Available Light Photography

Brian Lav

Daniel Featherstone

A | 12 sessions | beg. Jan. 26 | Th 7–9:30 pm Since Leonardo da Vinci painted Mona Lisa, the portrait has been a favorite genre for artists and photographers. Whether you choose to photograph your family, capture strangers on the street, or set up a formal portrait, this course gives you the technical and conceptual skills you need to make a successful picture. Camera use, lighting, composition, personal vision, and point of view are discussed. You can shoot work in black-and-white or color, using analog or digital cameras. A darkroom is not provided, but if you wish to shoot film, you can have your negatives scanned for digital workflow at a commercial printer. Cameras must have manual focus and exposure controls. 2 CREDITS

A | 6 sessions | beg. Jan. 25 | W 7–9:30 pm  Getting great shots in extreme conditions like harsh sunlight or the street at night is a challenge. This course shows you how to work with any kind of light at any time, including dim lighting and night, natural, and ambient light. Students develop their vision and technical ability as they translate light, color, and ideas into powerful images. Special software, processes, equipment, and camera techniques and their use in creating evocative images are demonstrated and discussed. Regular assignments and critiques are an important part of the course. Students learn how to prepare images for a book produced from online sources. You must have an adjustable digital camera (not a basic point-and-shoot) and Lightroom or any version of Photoshop on your laptop or home computer for the course. Assignments must be brought to class on a USB drive. Students should bring samples of their work to the first class. Prerequisite: Introduction to Digital Photography or equivalent. 1 CREDIT

PCFA 1211 $720

Study on your own schedule We offer more than 75 online courses each term.

PCFA 1213 $360

Introduction to Printmaking #OpenCampusNetwork

New York City Street Photography Arlene Collins A | 6 sessions | beg. Jan. 28 | Sat 10 am–12:30 pm  Photograph New York City using only technique and the simplest of equipment. Learn how to use landscape, form, and existing light to master the photographic resources on hand. Each week, you explore various New York neighborhoods with the class and capture your own striking lowbudget images. The use of point-and-shoot digital cameras, simple 35mm film cameras, and even disposable cameras is encouraged to help you develop a unique photographic vision. Beginners are welcome. Bring your camera to the first session. 1 CREDIT PCFA 1212 $360

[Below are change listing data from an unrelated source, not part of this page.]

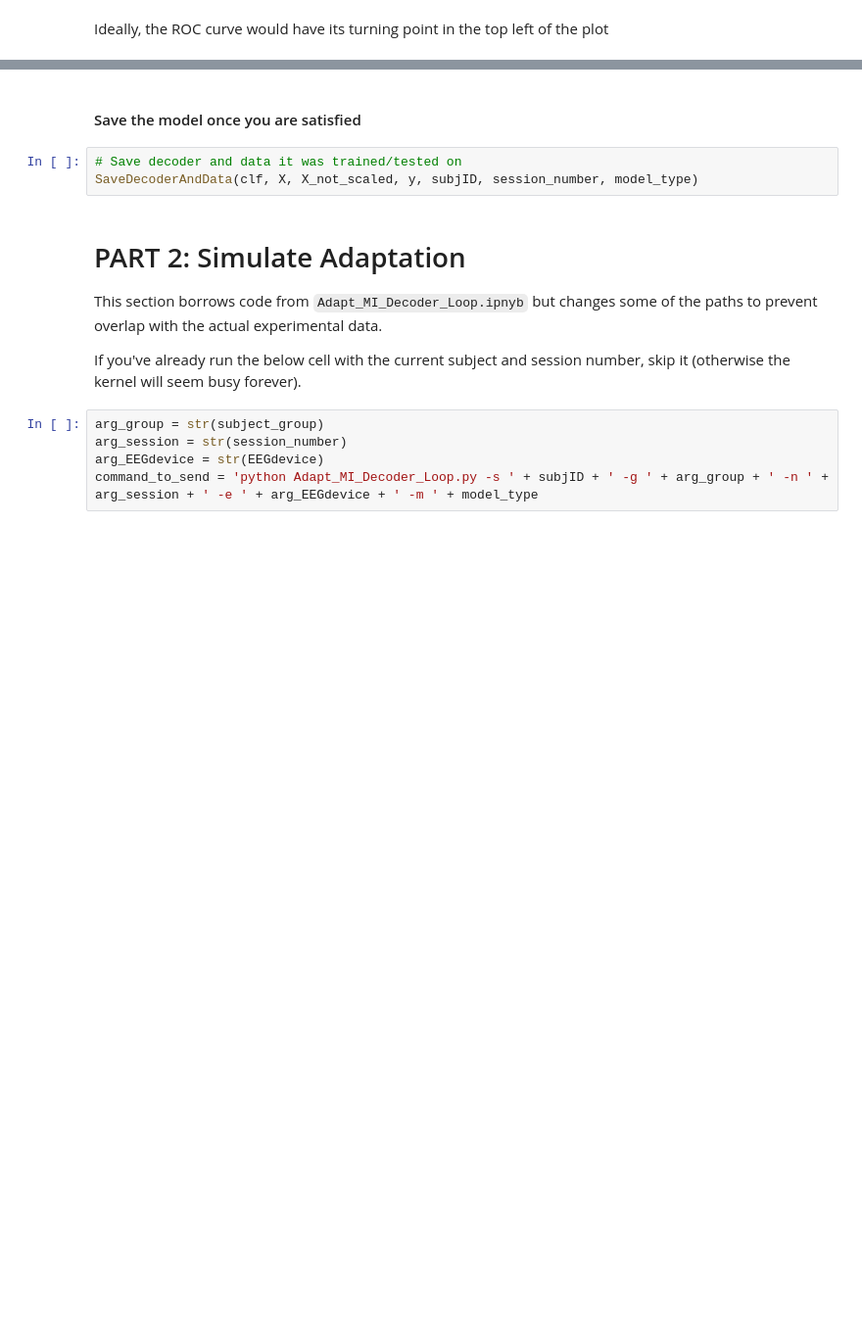
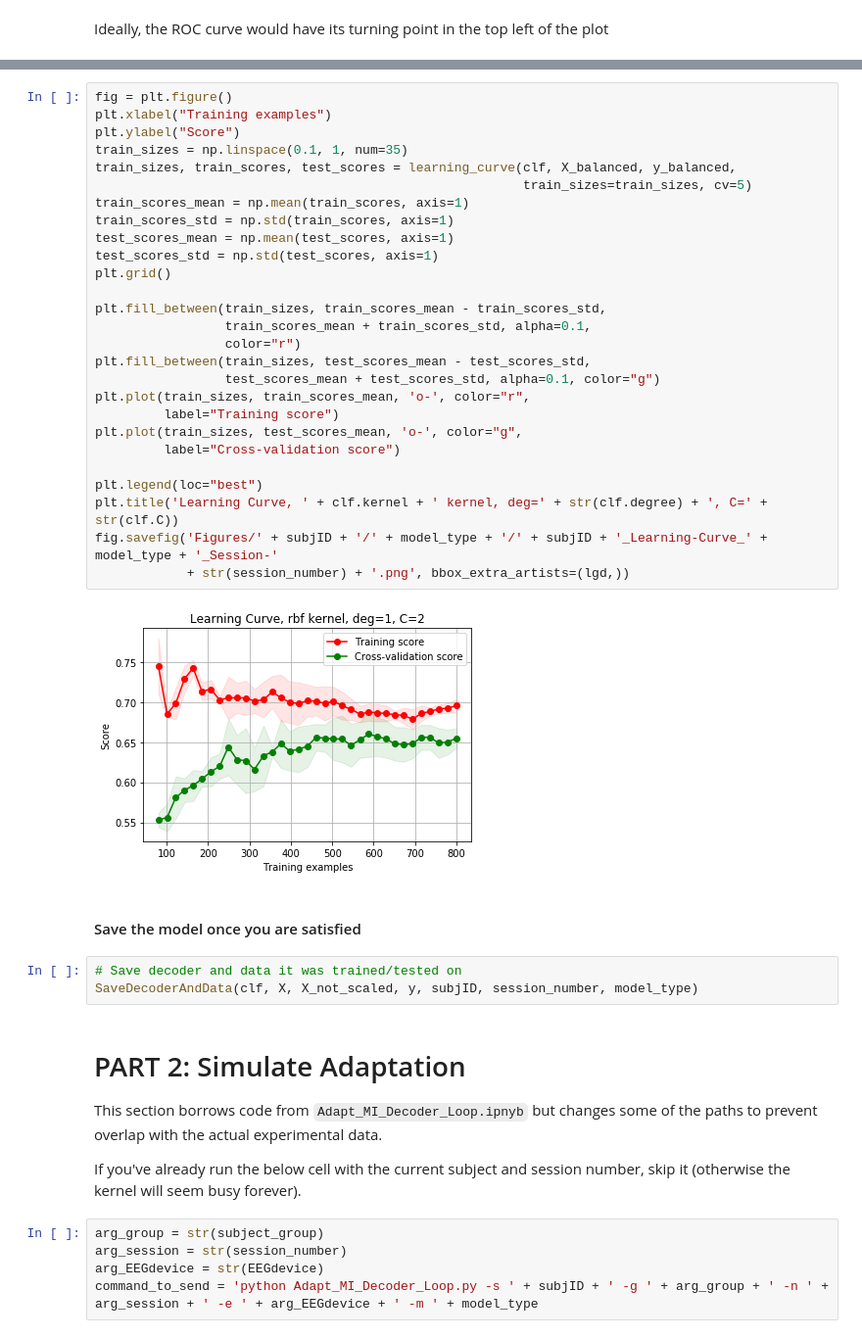
Before and after one commit to lpjiang97/EEG-CoAdaptation, a Jupyter notebook: Analysis/Simulate_Everything_with_Different_Models.ipynb, the cells around one changed output, grey strips where cells are left out. Shown: that part at 98% size. Saved outputs shown, nothing was run; the diff lists cells and outputs as text; blank space fills up the shorter version.

```diff
--- a/Analysis/Simulate_Everything_with_Different_Models.ipynb
+++ b/Analysis/Simulate_Everything_with_Different_Models.ipynb
@@ -462,3 +471,32 @@ fig.savefig('Figures/' + subjID + '/' + model_type + '/' + subjID + '_ROC_' + mo
+# %%
+fig = plt.figure()
+plt.xlabel("Training examples")
+plt.ylabel("Score")
+train_sizes = np.linspace(0.1, 1, num=35)
+train_sizes, train_scores, test_scores = learning_curve(clf, X_balanced, y_balanced,
+                                                        train_sizes=train_sizes, cv=5)
+train_scores_mean = np.mean(train_scores, axis=1)
+train_scores_std = np.std(train_scores, axis=1)
+test_scores_mean = np.mean(test_scores, axis=1)
+test_scores_std = np.std(test_scores, axis=1)
+plt.grid()
+
+plt.fill_between(train_sizes, train_scores_mean - train_scores_std,
+                 train_scores_mean + train_scores_std, alpha=0.1,
+                 color="r")
+plt.fill_between(train_sizes, test_scores_mean - test_scores_std,
+                 test_scores_mean + test_scores_std, alpha=0.1, color="g")
+plt.plot(train_sizes, train_scores_mean, 'o-', color="r",
+         label="Training score")
+plt.plot(train_sizes, test_scores_mean, 'o-', color="g",
+         label="Cross-validation score")
+
+plt.legend(loc="best")
+plt.title('Learning Curve, ' + clf.kernel + ' kernel, deg=' + str(clf.degree) + ', C=' + str(clf.C))
+fig.savefig('Figures/' + subjID + '/' + model_type + '/' + subjID + '_Learning-Curve_' + model_type + '_Session-'
+            + str(session_number) + '.png', bbox_extra_artists=(lgd,))
+# %% [output]
+[figure, added]
 # %% [markdown]
 #### Save the model once you are satisfied
 # %%
```
Also changed, not shown: parts of 15 cells of this notebook.
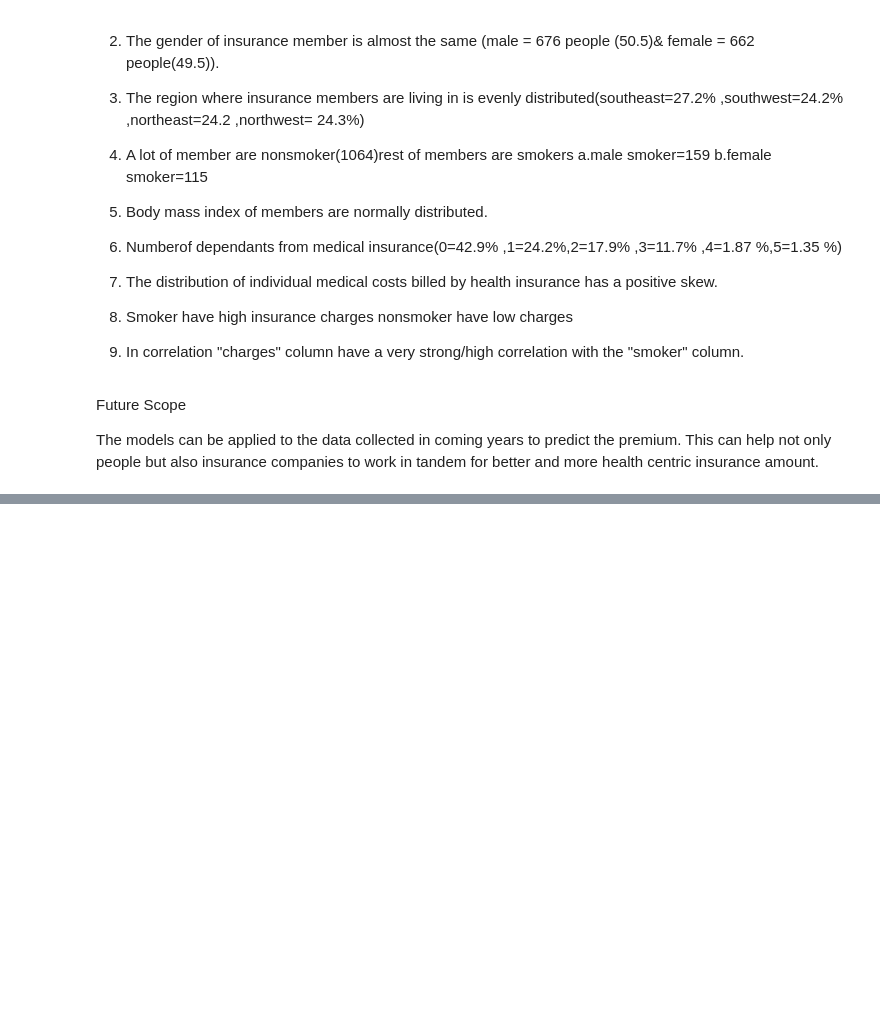
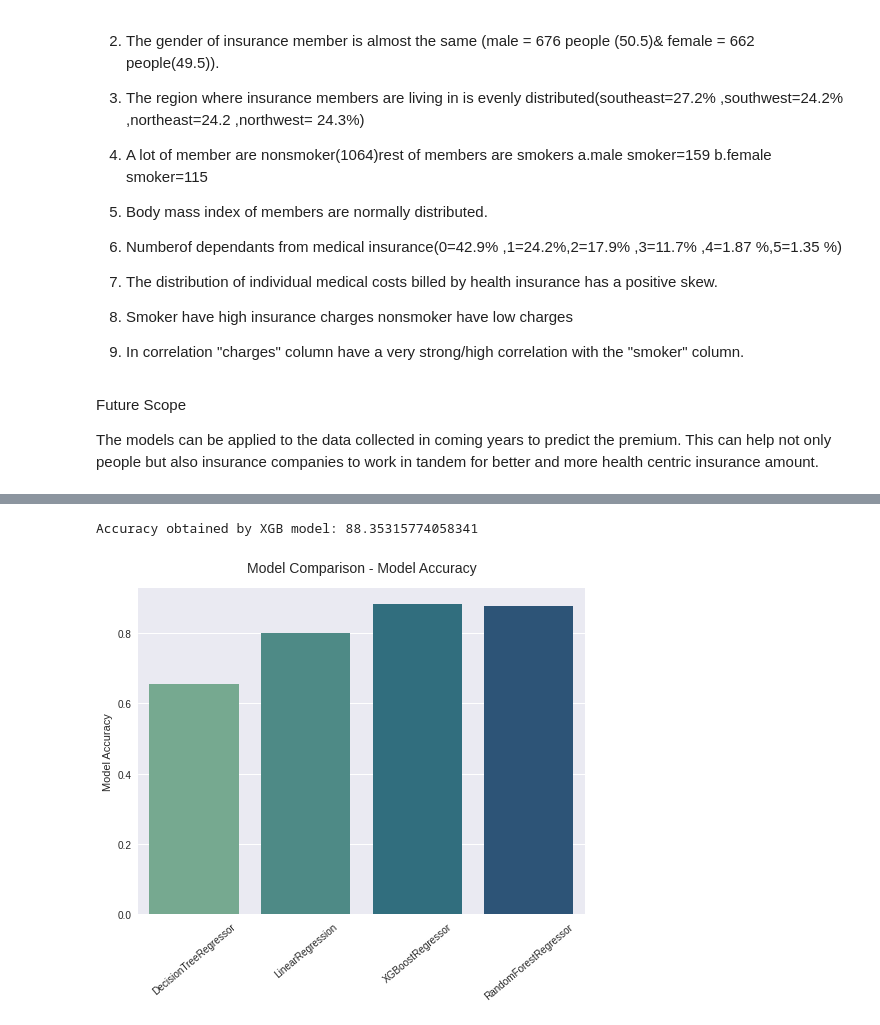
Before and after one commit to zammath/insurance, a Jupyter notebook: insurance.ipynb, the cells around one changed output, grey strips where cells are left out. Saved outputs shown, nothing was run; the diff lists cells and outputs as text; code cells hidden in the pictures; blank space fills up the shorter version.

```diff
--- a/insurance.ipynb
+++ b/insurance.ipynb
@@ -422,0 +470,4 @@ KeyError: "['sex' 'bmi' 'children' 'region'] not found in axis"
+# %%
+from sklearn.tree import DecisionTreeRegressor
+tree = DecisionTreeRegressor()
+tree.fit(X_train,y_train)
@@ -422,0 +476,3 @@ KeyError: "['sex' 'bmi' 'children' 'region'] not found in axis"
+# %%
+DecisionTreeRegressorScore = tree.score(X_test, y_test)
+print("Accuracy obtained by Decision Tree Regressor model:",DecisionTreeRegressorScore*100)
@@ -422,0 +481,4 @@ KeyError: "['sex' 'bmi' 'children' 'region'] not found in axis"
+# %%
+from xgboost import XGBRegressor
+xg_model=XGBRegressor(n_estimators=10)
+xg_model.fit(X_train,y_train)
@@ -422,0 +494,27 @@ KeyError: "['sex' 'bmi' 'children' 'region'] not found in axis"
+# %%
+xg_modelScore=xg_model.score(X_test, y_test)
+print("Accuracy obtained by XGB model:",xg_modelScore*100)
+# %% [output]
+Accuracy obtained by XGB model: 88.35315774058341
+# %%
+plt.style.use("seaborn")
+
+x = ["DecisionTreeRegressor",
+     "LinearRegression",
+     "XGBoostRegressor",
+     "RandomForestRegressor",
+    ]
+
+y = [DecisionTreeRegressorScore,
+     LinearRegressionScore,
+     xg_modelScore,
+     RandomForestRegressorScore,
+     ]
+
+fig, ax = plt.subplots(figsize=(8,6))
+sns.barplot(x=x,y=y, palette="crest");
+plt.ylabel("Model Accuracy")
+plt.xticks(rotation=40)
+plt.title("Model Comparison - Model Accuracy", fontsize=14, y=1.03);
+# %% [output]
+[figure, added]
```
Also changed, not shown: parts of 17 cells of this notebook.
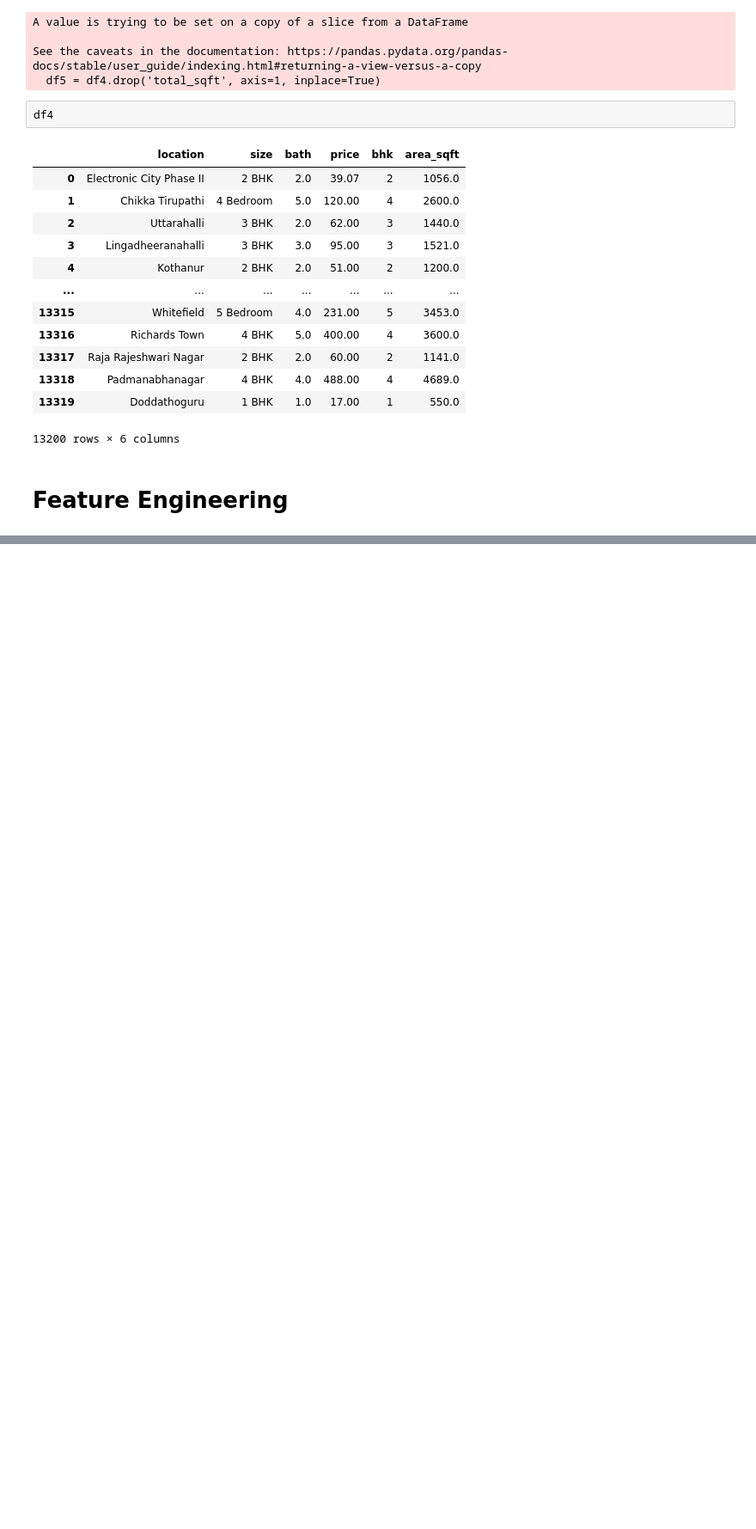
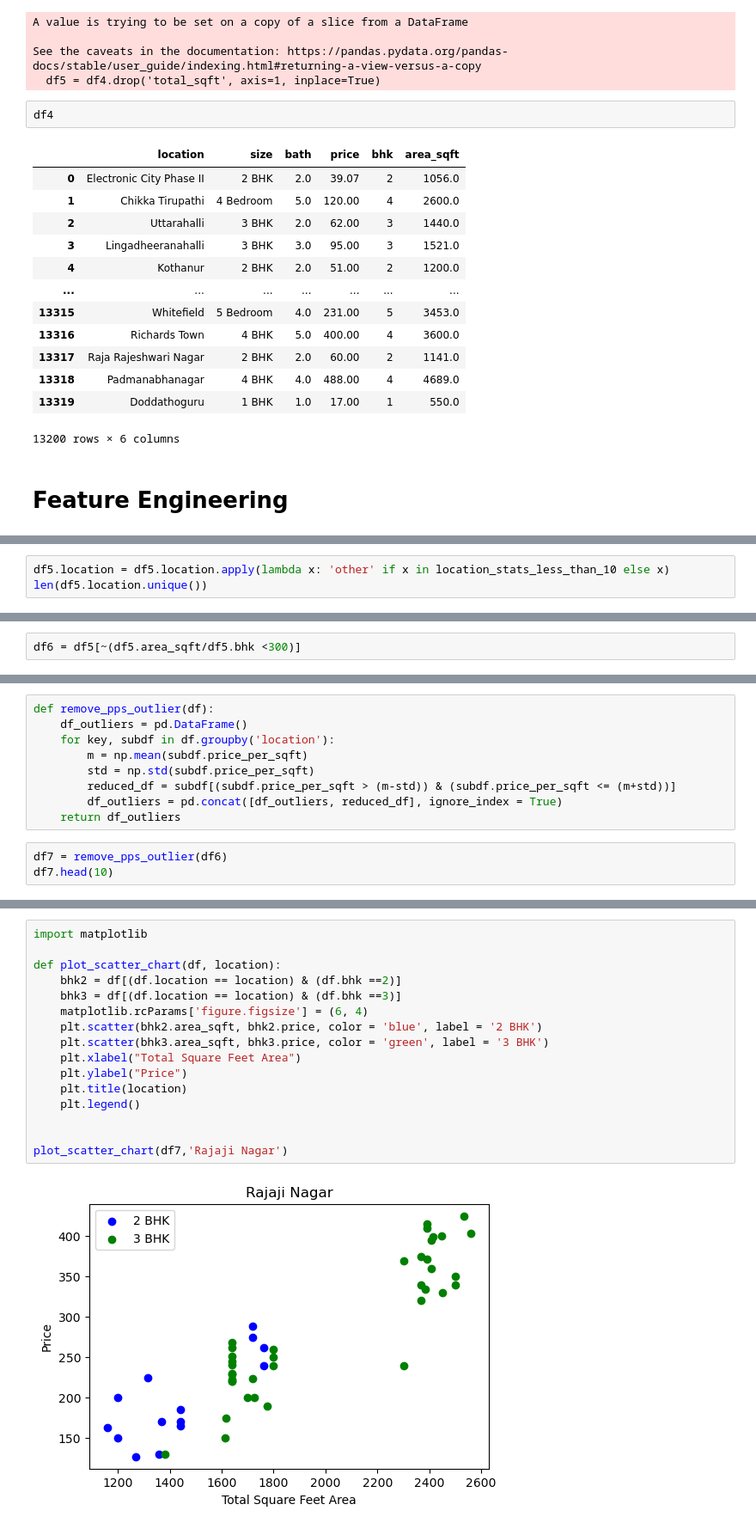
Before and after one commit to abhishekokumar/house_price_prediction, a Jupyter notebook: notebook/house_price_prediction.ipynb, the cells around one changed output, grey strips where cells are left out. Shown at 86% size. Saved outputs shown, nothing was run; the diff lists cells and outputs as text; blank space fills up the shorter version.

Commit message:
removed outlier

```diff
--- a/notebook/house_price_prediction.ipynb
+++ b/notebook/house_price_prediction.ipynb
@@ -319,0 +395,3 @@ df4
+# %%
+df5.location = df5.location.apply(lambda x: 'other' if x in location_stats_less_than_10 else x)
+len(df5.location.unique())
@@ -319,0 +431,2 @@ df4
+# %%
+df6 = df5[~(df5.area_sqft/df5.bhk <300)]
@@ -319,0 +449,12 @@ df4
+# %%
+def remove_pps_outlier(df):
+    df_outliers = pd.DataFrame()
+    for key, subdf in df.groupby('location'):
+        m = np.mean(subdf.price_per_sqft)
+        std = np.std(subdf.price_per_sqft)
+        reduced_df = subdf[(subdf.price_per_sqft > (m-std)) & (subdf.price_per_sqft <= (m+std))]
+        df_outliers = pd.concat([df_outliers, reduced_df], ignore_index = True)
+    return df_outliers
+# %%
+df7 = remove_pps_outlier(df6)
+df7.head(10)
@@ -319,0 +497,18 @@ df4
+# %%
+import matplotlib
+
+def plot_scatter_chart(df, location):
+    bhk2 = df[(df.location == location) & (df.bhk ==2)]
+    bhk3 = df[(df.location == location) & (df.bhk ==3)]
+    matplotlib.rcParams['figure.figsize'] = (6, 4)
+    plt.scatter(bhk2.area_sqft, bhk2.price, color = 'blue', label = '2 BHK')
+    plt.scatter(bhk3.area_sqft, bhk3.price, color = 'green', label = '3 BHK')
+    plt.xlabel("Total Square Feet Area")
+    plt.ylabel("Price")
+    plt.title(location)
+    plt.legend()
+
+
+plot_scatter_chart(df7,'Rajaji Nagar')
+# %% [output]
+[figure, added]
```
Also changed, not shown: parts of 35 cells of this notebook.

Janice Loeb A | 12 sessions | beg. Jan. 23 | M 7–9:30 pm Beginning students explore printmaking media including etching, monotypes, and collagraphy. This workshop enables students to develop their own personal vision. It covers conventional techniques and introduces students to experimental methods. 2 CREDITS PCFA 1800 $740 plus a $100 materials fee. Faculty will have information on fee payment on the first day of class.

Etching and Engraving Mohammad Khalil A | 12 sessions | beg. Jan. 25 | W 7–9:30 pm This course introduces all forms of intaglio printing, including drypoint, engraving, softground, and mezzotint. Color printing includes demonstrations with multicolor plates, and students explore printing with zinc and copper plates. Design and drawing are stressed, with attention given to developing each student’s personal aesthetic. Historical and modern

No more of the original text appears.